--- Work to complete ---
When you return the data, keep each character exactly as it appears.

*-*-*

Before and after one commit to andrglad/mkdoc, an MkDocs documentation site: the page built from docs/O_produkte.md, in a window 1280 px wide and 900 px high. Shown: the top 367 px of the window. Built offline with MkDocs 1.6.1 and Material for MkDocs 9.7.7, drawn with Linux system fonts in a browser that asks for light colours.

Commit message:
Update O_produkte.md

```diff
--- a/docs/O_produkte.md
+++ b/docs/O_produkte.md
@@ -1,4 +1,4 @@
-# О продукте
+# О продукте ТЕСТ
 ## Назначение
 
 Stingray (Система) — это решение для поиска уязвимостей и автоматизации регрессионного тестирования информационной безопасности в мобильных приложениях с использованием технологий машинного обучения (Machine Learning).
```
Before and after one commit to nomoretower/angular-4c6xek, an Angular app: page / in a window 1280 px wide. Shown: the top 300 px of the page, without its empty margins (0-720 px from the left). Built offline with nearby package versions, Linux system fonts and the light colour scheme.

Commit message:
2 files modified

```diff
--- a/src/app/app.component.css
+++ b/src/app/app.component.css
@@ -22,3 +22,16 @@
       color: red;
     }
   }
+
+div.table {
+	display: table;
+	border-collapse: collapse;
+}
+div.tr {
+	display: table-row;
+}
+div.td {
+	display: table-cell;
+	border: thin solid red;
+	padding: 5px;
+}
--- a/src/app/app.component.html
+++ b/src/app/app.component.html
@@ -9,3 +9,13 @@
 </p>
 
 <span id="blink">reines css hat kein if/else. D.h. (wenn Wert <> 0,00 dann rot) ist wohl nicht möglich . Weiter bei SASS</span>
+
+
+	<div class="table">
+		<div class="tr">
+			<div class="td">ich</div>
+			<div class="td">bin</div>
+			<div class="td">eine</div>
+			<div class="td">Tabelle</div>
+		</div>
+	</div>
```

*-*-*

--- Exercise result ---
Before and after one commit to andrglad/mkdoc, an MkDocs documentation site: the page built from docs/O_produkte.md, in a window 1280 px wide and 900 px high. Shown: the top 367 px of the window. Built offline with MkDocs 1.6.1 and Material for MkDocs 9.7.7, drawn with Linux system fonts in a browser that asks for light colours.

Commit message:
Update O_produkte.md

```diff
--- a/docs/O_produkte.md
+++ b/docs/O_produkte.md
@@ -1,4 +1,4 @@
-# О продукте
+# О продукте ТЕСТ
 ## Назначение
 
 Stingray (Система) — это решение для поиска уязвимостей и автоматизации регрессионного тестирования информационной безопасности в мобильных приложениях с использованием технологий машинного обучения (Machine Learning).
```
Before and after one commit to nomoretower/angular-4c6xek, an Angular app: page / in a window 1280 px wide. Shown: the top 300 px of the page, without its empty margins (0-720 px from the left). Built offline with nearby package versions, Linux system fonts and the light colour scheme.

Commit message:
2 files modified

```diff
--- a/src/app/app.component.css
+++ b/src/app/app.component.css
@@ -22,3 +22,16 @@
       color: red;
     }
   }
+
+div.table {
+	display: table;
+	border-collapse: collapse;
+}
+div.tr {
+	display: table-row;
+}
+div.td {
+	display: table-cell;
+	border: thin solid red;
+	padding: 5px;
+}
--- a/src/app/app.component.html
+++ b/src/app/app.component.html
@@ -9,3 +9,13 @@
 </p>
 
 <span id="blink">reines css hat kein if/else. D.h. (wenn Wert <> 0,00 dann rot) ist wohl nicht möglich . Weiter bei SASS</span>
+
+
+	<div class="table">
+		<div class="tr">
+			<div class="td">ich</div>
+			<div class="td">bin</div>
+			<div class="td">eine</div>
+			<div class="td">Tabelle</div>
+		</div>
+	</div>
```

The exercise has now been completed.